# Assignment:
The records that follow need to be printed exactly. Leave out each image.

# Records supplied:
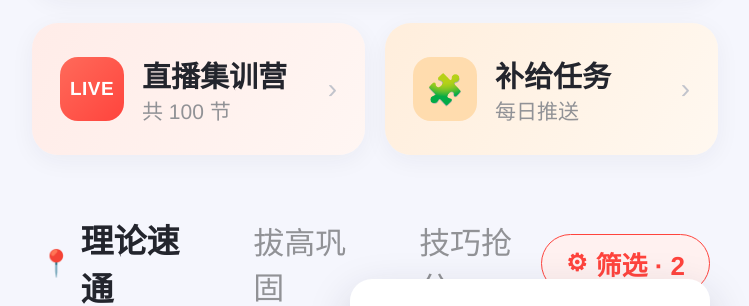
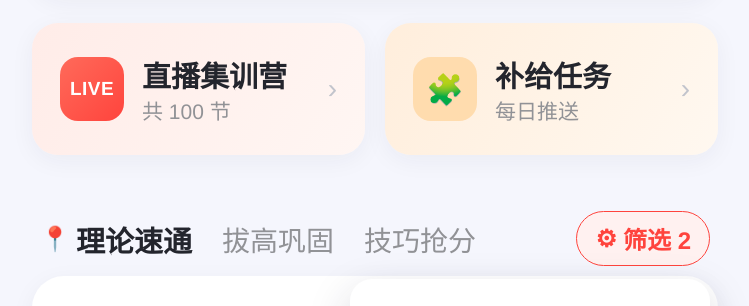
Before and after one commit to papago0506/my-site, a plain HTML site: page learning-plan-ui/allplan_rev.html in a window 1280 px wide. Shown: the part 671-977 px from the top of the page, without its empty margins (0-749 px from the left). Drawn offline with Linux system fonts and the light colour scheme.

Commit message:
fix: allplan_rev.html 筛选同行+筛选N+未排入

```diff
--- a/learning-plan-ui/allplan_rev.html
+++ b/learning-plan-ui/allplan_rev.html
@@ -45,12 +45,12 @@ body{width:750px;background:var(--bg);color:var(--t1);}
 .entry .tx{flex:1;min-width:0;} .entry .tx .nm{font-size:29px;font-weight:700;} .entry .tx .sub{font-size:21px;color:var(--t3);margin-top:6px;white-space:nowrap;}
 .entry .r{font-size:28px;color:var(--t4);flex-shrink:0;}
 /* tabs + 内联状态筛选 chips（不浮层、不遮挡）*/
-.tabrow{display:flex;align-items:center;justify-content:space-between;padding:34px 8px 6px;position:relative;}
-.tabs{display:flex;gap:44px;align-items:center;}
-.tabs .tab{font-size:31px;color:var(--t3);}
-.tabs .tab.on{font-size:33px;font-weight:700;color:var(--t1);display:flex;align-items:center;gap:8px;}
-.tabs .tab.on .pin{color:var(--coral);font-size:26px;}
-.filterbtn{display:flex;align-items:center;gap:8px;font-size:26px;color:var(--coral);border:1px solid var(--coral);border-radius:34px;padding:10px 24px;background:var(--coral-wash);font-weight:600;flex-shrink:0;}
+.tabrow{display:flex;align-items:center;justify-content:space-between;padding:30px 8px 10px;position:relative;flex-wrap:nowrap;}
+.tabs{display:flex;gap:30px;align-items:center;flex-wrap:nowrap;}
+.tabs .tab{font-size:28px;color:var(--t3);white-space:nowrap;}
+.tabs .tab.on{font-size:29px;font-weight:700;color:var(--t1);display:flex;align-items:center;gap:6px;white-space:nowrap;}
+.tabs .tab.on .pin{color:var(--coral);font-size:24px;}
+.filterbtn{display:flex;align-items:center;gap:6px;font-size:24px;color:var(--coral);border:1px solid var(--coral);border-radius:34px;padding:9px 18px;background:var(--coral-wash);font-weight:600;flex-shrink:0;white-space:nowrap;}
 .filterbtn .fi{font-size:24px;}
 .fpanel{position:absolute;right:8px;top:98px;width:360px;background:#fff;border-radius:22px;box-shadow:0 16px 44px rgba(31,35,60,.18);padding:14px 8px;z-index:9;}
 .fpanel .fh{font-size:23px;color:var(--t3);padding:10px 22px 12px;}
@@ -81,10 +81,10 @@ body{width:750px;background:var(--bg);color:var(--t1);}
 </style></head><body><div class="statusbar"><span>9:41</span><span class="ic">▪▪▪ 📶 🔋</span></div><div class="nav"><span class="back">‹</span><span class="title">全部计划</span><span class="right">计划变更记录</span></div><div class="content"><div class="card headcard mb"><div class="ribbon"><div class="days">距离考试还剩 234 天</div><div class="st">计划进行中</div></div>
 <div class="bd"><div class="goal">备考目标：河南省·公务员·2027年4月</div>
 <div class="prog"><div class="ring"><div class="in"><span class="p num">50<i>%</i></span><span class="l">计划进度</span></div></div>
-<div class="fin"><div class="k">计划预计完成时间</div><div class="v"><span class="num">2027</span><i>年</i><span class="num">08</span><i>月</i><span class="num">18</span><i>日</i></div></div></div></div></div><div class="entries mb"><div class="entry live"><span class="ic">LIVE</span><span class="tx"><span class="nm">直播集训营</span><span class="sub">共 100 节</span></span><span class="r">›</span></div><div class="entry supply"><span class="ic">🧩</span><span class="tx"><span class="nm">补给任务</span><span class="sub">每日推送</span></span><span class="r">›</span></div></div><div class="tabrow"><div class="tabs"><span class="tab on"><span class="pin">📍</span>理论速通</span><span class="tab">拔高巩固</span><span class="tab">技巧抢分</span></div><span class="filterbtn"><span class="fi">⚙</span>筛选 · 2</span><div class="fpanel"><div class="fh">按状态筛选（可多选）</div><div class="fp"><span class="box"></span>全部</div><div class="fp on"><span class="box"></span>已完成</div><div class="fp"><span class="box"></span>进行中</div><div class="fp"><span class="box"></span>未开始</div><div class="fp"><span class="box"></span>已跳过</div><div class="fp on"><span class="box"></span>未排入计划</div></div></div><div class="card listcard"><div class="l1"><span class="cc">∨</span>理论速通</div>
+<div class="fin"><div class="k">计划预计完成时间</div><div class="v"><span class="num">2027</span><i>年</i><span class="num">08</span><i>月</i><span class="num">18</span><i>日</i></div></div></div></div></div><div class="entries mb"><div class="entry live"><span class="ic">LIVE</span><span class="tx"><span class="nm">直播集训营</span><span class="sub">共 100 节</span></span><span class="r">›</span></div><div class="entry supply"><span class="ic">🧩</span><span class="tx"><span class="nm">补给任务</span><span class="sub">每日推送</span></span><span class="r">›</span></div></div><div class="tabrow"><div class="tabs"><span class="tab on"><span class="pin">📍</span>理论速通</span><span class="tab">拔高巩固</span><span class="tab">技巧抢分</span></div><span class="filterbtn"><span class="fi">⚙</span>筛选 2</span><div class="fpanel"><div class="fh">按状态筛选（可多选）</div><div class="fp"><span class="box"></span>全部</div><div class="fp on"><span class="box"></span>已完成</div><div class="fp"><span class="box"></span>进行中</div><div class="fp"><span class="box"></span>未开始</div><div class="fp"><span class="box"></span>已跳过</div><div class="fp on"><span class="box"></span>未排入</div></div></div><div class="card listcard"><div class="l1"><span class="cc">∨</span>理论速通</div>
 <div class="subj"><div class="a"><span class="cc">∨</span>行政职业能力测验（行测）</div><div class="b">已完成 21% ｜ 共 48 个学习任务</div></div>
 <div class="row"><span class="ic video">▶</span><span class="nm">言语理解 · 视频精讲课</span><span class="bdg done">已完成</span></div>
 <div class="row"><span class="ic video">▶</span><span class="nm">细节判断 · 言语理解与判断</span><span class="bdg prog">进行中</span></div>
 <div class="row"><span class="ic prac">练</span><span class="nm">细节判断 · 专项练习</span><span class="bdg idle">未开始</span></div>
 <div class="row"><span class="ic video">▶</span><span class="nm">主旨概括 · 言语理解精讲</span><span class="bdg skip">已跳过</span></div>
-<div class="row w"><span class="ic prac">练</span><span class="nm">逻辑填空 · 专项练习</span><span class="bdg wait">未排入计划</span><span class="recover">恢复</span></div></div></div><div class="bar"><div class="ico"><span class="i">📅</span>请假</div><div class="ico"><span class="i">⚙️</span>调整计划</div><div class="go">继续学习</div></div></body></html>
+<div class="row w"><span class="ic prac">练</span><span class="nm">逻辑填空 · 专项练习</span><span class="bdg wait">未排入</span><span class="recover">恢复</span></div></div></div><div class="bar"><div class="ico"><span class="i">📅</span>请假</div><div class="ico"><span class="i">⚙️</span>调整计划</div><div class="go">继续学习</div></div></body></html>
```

# Solved problem:
Before and after one commit to papago0506/my-site, a plain HTML site: page learning-plan-ui/allplan_rev.html in a window 1280 px wide. Shown: the part 671-977 px from the top of the page, without its empty margins (0-749 px from the left). Drawn offline with Linux system fonts and the light colour scheme.

Commit message:
fix: allplan_rev.html 筛选同行+筛选N+未排入

```diff
--- a/learning-plan-ui/allplan_rev.html
+++ b/learning-plan-ui/allplan_rev.html
@@ -45,12 +45,12 @@ body{width:750px;background:var(--bg);color:var(--t1);}
 .entry .tx{flex:1;min-width:0;} .entry .tx .nm{font-size:29px;font-weight:700;} .entry .tx .sub{font-size:21px;color:var(--t3);margin-top:6px;white-space:nowrap;}
 .entry .r{font-size:28px;color:var(--t4);flex-shrink:0;}
 /* tabs + 内联状态筛选 chips（不浮层、不遮挡）*/
-.tabrow{display:flex;align-items:center;justify-content:space-between;padding:34px 8px 6px;position:relative;}
-.tabs{display:flex;gap:44px;align-items:center;}
-.tabs .tab{font-size:31px;color:var(--t3);}
-.tabs .tab.on{font-size:33px;font-weight:700;color:var(--t1);display:flex;align-items:center;gap:8px;}
-.tabs .tab.on .pin{color:var(--coral);font-size:26px;}
-.filterbtn{display:flex;align-items:center;gap:8px;font-size:26px;color:var(--coral);border:1px solid var(--coral);border-radius:34px;padding:10px 24px;background:var(--coral-wash);font-weight:600;flex-shrink:0;}
+.tabrow{display:flex;align-items:center;justify-content:space-between;padding:30px 8px 10px;position:relative;flex-wrap:nowrap;}
+.tabs{display:flex;gap:30px;align-items:center;flex-wrap:nowrap;}
+.tabs .tab{font-size:28px;color:var(--t3);white-space:nowrap;}
+.tabs .tab.on{font-size:29px;font-weight:700;color:var(--t1);display:flex;align-items:center;gap:6px;white-space:nowrap;}
+.tabs .tab.on .pin{color:var(--coral);font-size:24px;}
+.filterbtn{display:flex;align-items:center;gap:6px;font-size:24px;color:var(--coral);border:1px solid var(--coral);border-radius:34px;padding:9px 18px;background:var(--coral-wash);font-weight:600;flex-shrink:0;white-space:nowrap;}
 .filterbtn .fi{font-size:24px;}
 .fpanel{position:absolute;right:8px;top:98px;width:360px;background:#fff;border-radius:22px;box-shadow:0 16px 44px rgba(31,35,60,.18);padding:14px 8px;z-index:9;}
 .fpanel .fh{font-size:23px;color:var(--t3);padding:10px 22px 12px;}
@@ -81,10 +81,10 @@ body{width:750px;background:var(--bg);color:var(--t1);}
 </style></head><body><div class="statusbar"><span>9:41</span><span class="ic">▪▪▪ 📶 🔋</span></div><div class="nav"><span class="back">‹</span><span class="title">全部计划</span><span class="right">计划变更记录</span></div><div class="content"><div class="card headcard mb"><div class="ribbon"><div class="days">距离考试还剩 234 天</div><div class="st">计划进行中</div></div>
 <div class="bd"><div class="goal">备考目标：河南省·公务员·2027年4月</div>
 <div class="prog"><div class="ring"><div class="in"><span class="p num">50<i>%</i></span><span class="l">计划进度</span></div></div>
-<div class="fin"><div class="k">计划预计完成时间</div><div class="v"><span class="num">2027</span><i>年</i><span class="num">08</span><i>月</i><span class="num">18</span><i>日</i></div></div></div></div></div><div class="entries mb"><div class="entry live"><span class="ic">LIVE</span><span class="tx"><span class="nm">直播集训营</span><span class="sub">共 100 节</span></span><span class="r">›</span></div><div class="entry supply"><span class="ic">🧩</span><span class="tx"><span class="nm">补给任务</span><span class="sub">每日推送</span></span><span class="r">›</span></div></div><div class="tabrow"><div class="tabs"><span class="tab on"><span class="pin">📍</span>理论速通</span><span class="tab">拔高巩固</span><span class="tab">技巧抢分</span></div><span class="filterbtn"><span class="fi">⚙</span>筛选 · 2</span><div class="fpanel"><div class="fh">按状态筛选（可多选）</div><div class="fp"><span class="box"></span>全部</div><div class="fp on"><span class="box"></span>已完成</div><div class="fp"><span class="box"></span>进行中</div><div class="fp"><span class="box"></span>未开始</div><div class="fp"><span class="box"></span>已跳过</div><div class="fp on"><span class="box"></span>未排入计划</div></div></div><div class="card listcard"><div class="l1"><span class="cc">∨</span>理论速通</div>
+<div class="fin"><div class="k">计划预计完成时间</div><div class="v"><span class="num">2027</span><i>年</i><span class="num">08</span><i>月</i><span class="num">18</span><i>日</i></div></div></div></div></div><div class="entries mb"><div class="entry live"><span class="ic">LIVE</span><span class="tx"><span class="nm">直播集训营</span><span class="sub">共 100 节</span></span><span class="r">›</span></div><div class="entry supply"><span class="ic">🧩</span><span class="tx"><span class="nm">补给任务</span><span class="sub">每日推送</span></span><span class="r">›</span></div></div><div class="tabrow"><div class="tabs"><span class="tab on"><span class="pin">📍</span>理论速通</span><span class="tab">拔高巩固</span><span class="tab">技巧抢分</span></div><span class="filterbtn"><span class="fi">⚙</span>筛选 2</span><div class="fpanel"><div class="fh">按状态筛选（可多选）</div><div class="fp"><span class="box"></span>全部</div><div class="fp on"><span class="box"></span>已完成</div><div class="fp"><span class="box"></span>进行中</div><div class="fp"><span class="box"></span>未开始</div><div class="fp"><span class="box"></span>已跳过</div><div class="fp on"><span class="box"></span>未排入</div></div></div><div class="card listcard"><div class="l1"><span class="cc">∨</span>理论速通</div>
 <div class="subj"><div class="a"><span class="cc">∨</span>行政职业能力测验（行测）</div><div class="b">已完成 21% ｜ 共 48 个学习任务</div></div>
 <div class="row"><span class="ic video">▶</span><span class="nm">言语理解 · 视频精讲课</span><span class="bdg done">已完成</span></div>
 <div class="row"><span class="ic video">▶</span><span class="nm">细节判断 · 言语理解与判断</span><span class="bdg prog">进行中</span></div>
 <div class="row"><span class="ic prac">练</span><span class="nm">细节判断 · 专项练习</span><span class="bdg idle">未开始</span></div>
 <div class="row"><span class="ic video">▶</span><span class="nm">主旨概括 · 言语理解精讲</span><span class="bdg skip">已跳过</span></div>
-<div class="row w"><span class="ic prac">练</span><span class="nm">逻辑填空 · 专项练习</span><span class="bdg wait">未排入计划</span><span class="recover">恢复</span></div></div></div><div class="bar"><div class="ico"><span class="i">📅</span>请假</div><div class="ico"><span class="i">⚙️</span>调整计划</div><div class="go">继续学习</div></div></body></html>
+<div class="row w"><span class="ic prac">练</span><span class="nm">逻辑填空 · 专项练习</span><span class="bdg wait">未排入</span><span class="recover">恢复</span></div></div></div><div class="bar"><div class="ico"><span class="i">📅</span>请假</div><div class="ico"><span class="i">⚙️</span>调整计划</div><div class="go">继续学习</div></div></body></html>
```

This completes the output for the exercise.